- _Work item_:
Your output should be each line from the material below that has the word "Terakhir".

- _Supplied information_:
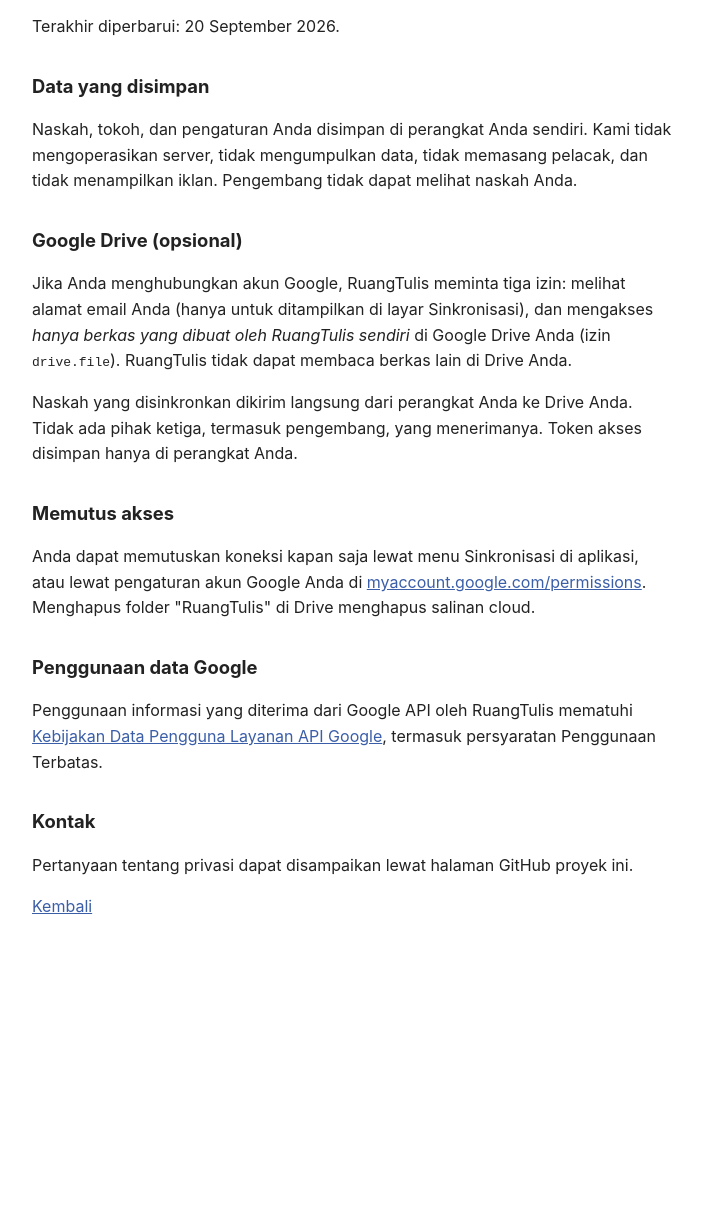
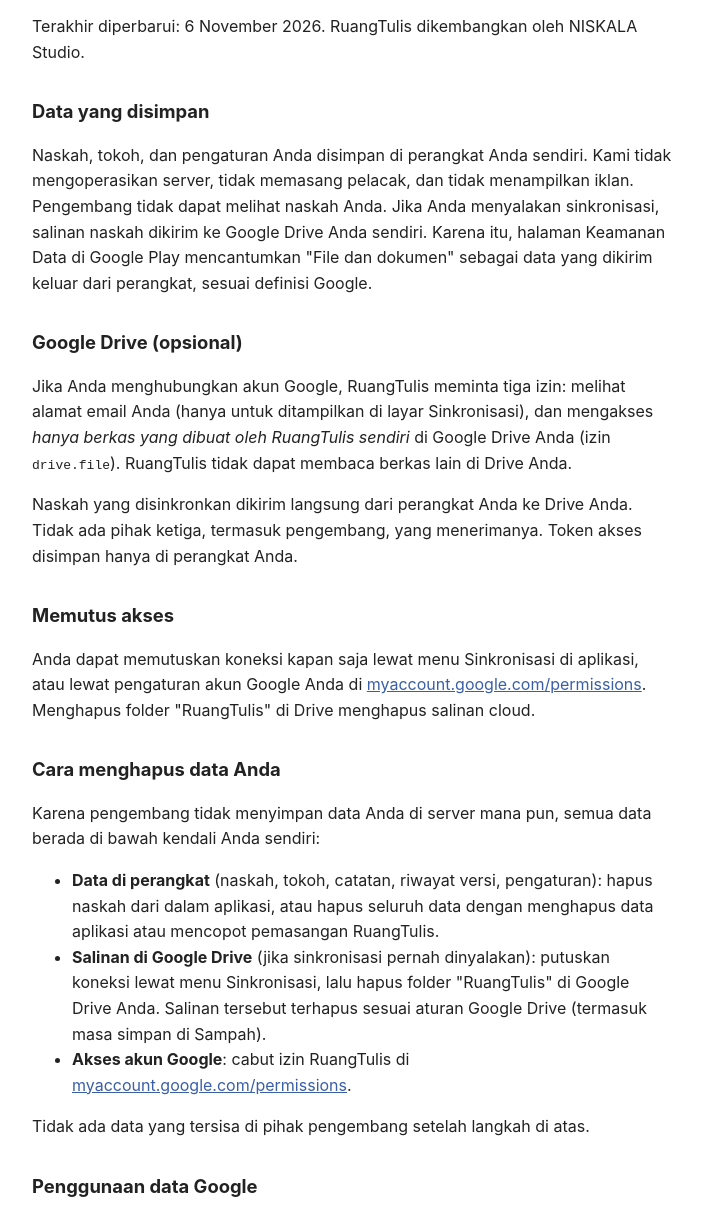
Before and after one commit to assasinotes-pixel/ruangtulis-info, a plain HTML site: page privasi.html in a window 1280 px wide. Shown: the part 85-1299 px from the top of the page, without its empty margins (288-990 px from the left). Before the commit the page ends 1045 px from the top, so only its background shows below. Drawn offline with Linux system fonts and the light colour scheme.

Commit message:
Perbarui kebijakan privasi: data Drive, cara menghapus data, kontak NISKALA
Co-Authored-By: Claude Opus 5.5 <noreply@anthropic.com>
Claude-Session: https://claude.ai/code/session_01Bjit9sWXoZ3bqsJ4uLLqht

```diff
--- a/privasi.html
+++ b/privasi.html
@@ -1,16 +1,24 @@
 <!doctype html><html lang="id"><head><meta charset="utf-8"><meta name="viewport" content="width=device-width,initial-scale=1"><title>Kebijakan Privasi RuangTulis</title><link rel="stylesheet" href="style.css"></head><body>
 <h1>Kebijakan Privasi RuangTulis</h1>
-<p>Terakhir diperbarui: 20 September 2026.</p>
+<p>Terakhir diperbarui: 6 November 2026. RuangTulis dikembangkan oleh NISKALA Studio.</p>
 <h2>Data yang disimpan</h2>
-<p>Naskah, tokoh, dan pengaturan Anda disimpan di perangkat Anda sendiri. Kami tidak mengoperasikan server, tidak mengumpulkan data, tidak memasang pelacak, dan tidak menampilkan iklan. Pengembang tidak dapat melihat naskah Anda.</p>
+<p>Naskah, tokoh, dan pengaturan Anda disimpan di perangkat Anda sendiri. Kami tidak mengoperasikan server, tidak memasang pelacak, dan tidak menampilkan iklan. Pengembang tidak dapat melihat naskah Anda. Jika Anda menyalakan sinkronisasi, salinan naskah dikirim ke Google Drive Anda sendiri. Karena itu, halaman Keamanan Data di Google Play mencantumkan "File dan dokumen" sebagai data yang dikirim keluar dari perangkat, sesuai definisi Google.</p>
 <h2>Google Drive (opsional)</h2>
 <p>Jika Anda menghubungkan akun Google, RuangTulis meminta tiga izin: melihat alamat email Anda (hanya untuk ditampilkan di layar Sinkronisasi), dan mengakses <em>hanya berkas yang dibuat oleh RuangTulis sendiri</em> di Google Drive Anda (izin <code>drive.file</code>). RuangTulis tidak dapat membaca berkas lain di Drive Anda.</p>
 <p>Naskah yang disinkronkan dikirim langsung dari perangkat Anda ke Drive Anda. Tidak ada pihak ketiga, termasuk pengembang, yang menerimanya. Token akses disimpan hanya di perangkat Anda.</p>
 <h2>Memutus akses</h2>
 <p>Anda dapat memutuskan koneksi kapan saja lewat menu Sinkronisasi di aplikasi, atau lewat pengaturan akun Google Anda di <a href="https://myaccount.google.com/permissions">myaccount.google.com/permissions</a>. Menghapus folder "RuangTulis" di Drive menghapus salinan cloud.</p>
+<h2 id="hapus-data">Cara menghapus data Anda</h2>
+<p>Karena pengembang tidak menyimpan data Anda di server mana pun, semua data berada di bawah kendali Anda sendiri:</p>
+<ul>
+<li><strong>Data di perangkat</strong> (naskah, tokoh, catatan, riwayat versi, pengaturan): hapus naskah dari dalam aplikasi, atau hapus seluruh data dengan menghapus data aplikasi atau mencopot pemasangan RuangTulis.</li>
+<li><strong>Salinan di Google Drive</strong> (jika sinkronisasi pernah dinyalakan): putuskan koneksi lewat menu Sinkronisasi, lalu hapus folder "RuangTulis" di Google Drive Anda. Salinan tersebut terhapus sesuai aturan Google Drive (termasuk masa simpan di Sampah).</li>
+<li><strong>Akses akun Google</strong>: cabut izin RuangTulis di <a href="https://myaccount.google.com/permissions">myaccount.google.com/permissions</a>.</li>
+</ul>
+<p>Tidak ada data yang tersisa di pihak pengembang setelah langkah di atas.</p>
 <h2>Penggunaan data Google</h2>
 <p>Penggunaan informasi yang diterima dari Google API oleh RuangTulis mematuhi <a href="https://developers.google.com/terms/api-services-user-data-policy">Kebijakan Data Pengguna Layanan API Google</a>, termasuk persyaratan Penggunaan Terbatas.</p>
 <h2>Kontak</h2>
-<p>Pertanyaan tentang privasi dapat disampaikan lewat halaman GitHub proyek ini.</p>
+<p>Pertanyaan tentang privasi dapat dikirim ke <a href="mailto:niskalastudio.dev@gmail.com">niskalastudio.dev@gmail.com</a>.</p>
 <p><a href="index.html">Kembali</a></p>
 </body></html>
```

- _Exercise solution_:
-<p>Terakhir diperbarui: 20 September 2026.</p>
+<p>Terakhir diperbarui: 6 November 2026. RuangTulis dikembangkan oleh NISKALA Studio.</p>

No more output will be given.